→ WORK INSTRUCTION:
Quote all of the data exactly as given. Skip every picture it contains.

→ DATA FOR REVIEW:
*** Block opens ***

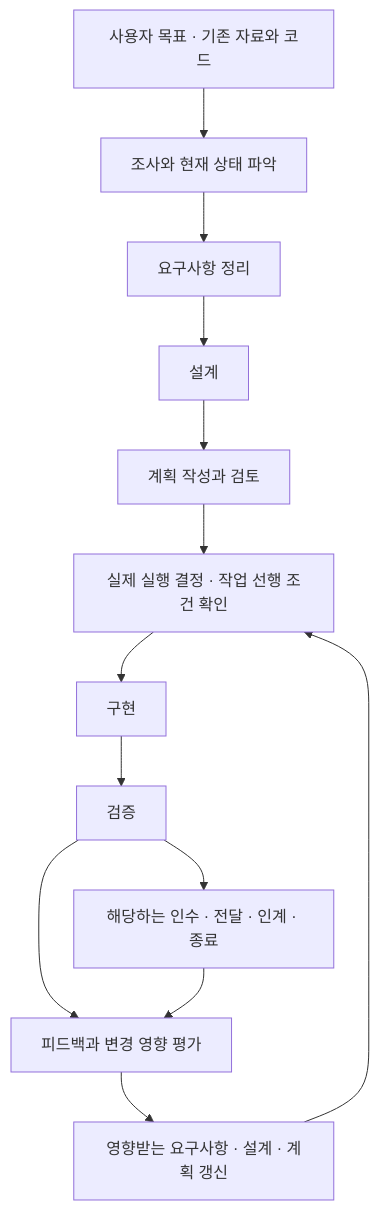
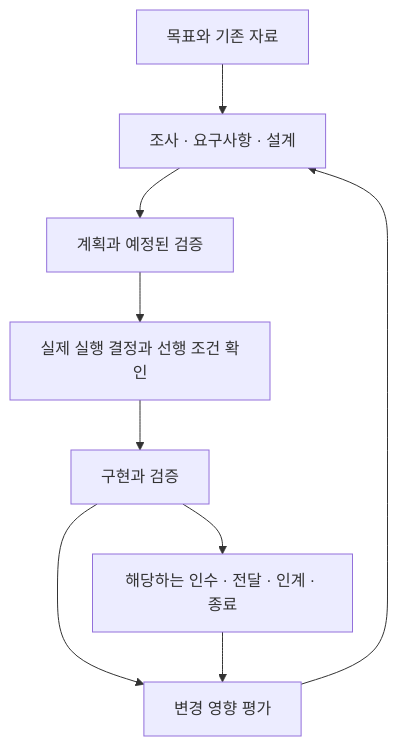
Before and after one commit to exoluse/project_harness: the diagram in README.md, drawn with Mermaid. The commit also changed other lines of this file and 1 other file, not shown here.

````diff
--- a/README.md
+++ b/README.md
@@ -132,15 +191,11 @@
 ```mermaid
 flowchart TD
-    A["사용자 목표 · 기존 자료와 코드"] --> B["조사와 현재 상태 파악"]
-    B --> C["요구사항 정리"]
-    C --> D["설계"]
-    D --> E["계획 작성과 검토"]
-    E --> F["실제 실행 결정 · 작업 선행 조건 확인"]
-    F --> G["구현"]
-    G --> H["검증"]
-    H --> I["해당하는 인수 · 전달 · 인계 · 종료"]
-    H --> J["피드백과 변경 영향 평가"]
-    I --> J
-    J --> K["영향받는 요구사항 · 설계 · 계획 갱신"]
-    K --> F
+    A["목표와 기존 자료"] --> B["조사 · 요구사항 · 설계"]
+    B --> C["계획과 예정된 검증"]
+    C --> D["실제 실행 결정과 선행 조건 확인"]
+    D --> E["구현과 검증"]
+    E --> F["해당하는 인수 · 전달 · 인계 · 종료"]
+    E --> G["변경 영향 평가"]
+    F --> G
+    G --> B
 ```
````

*** Block closes ***

→ ANSWER BOX:
Before and after one commit to exoluse/project_harness: the diagram in README.md, drawn with Mermaid. The commit also changed other lines of this file and 1 other file, not shown here.

````diff
--- a/README.md
+++ b/README.md
@@ -132,15 +191,11 @@
 ```mermaid
 flowchart TD
-    A["사용자 목표 · 기존 자료와 코드"] --> B["조사와 현재 상태 파악"]
-    B --> C["요구사항 정리"]
-    C --> D["설계"]
-    D --> E["계획 작성과 검토"]
-    E --> F["실제 실행 결정 · 작업 선행 조건 확인"]
-    F --> G["구현"]
-    G --> H["검증"]
-    H --> I["해당하는 인수 · 전달 · 인계 · 종료"]
-    H --> J["피드백과 변경 영향 평가"]
-    I --> J
-    J --> K["영향받는 요구사항 · 설계 · 계획 갱신"]
-    K --> F
+    A["목표와 기존 자료"] --> B["조사 · 요구사항 · 설계"]
+    B --> C["계획과 예정된 검증"]
+    C --> D["실제 실행 결정과 선행 조건 확인"]
+    D --> E["구현과 검증"]
+    E --> F["해당하는 인수 · 전달 · 인계 · 종료"]
+    E --> G["변경 영향 평가"]
+    F --> G
+    G --> B
 ```
````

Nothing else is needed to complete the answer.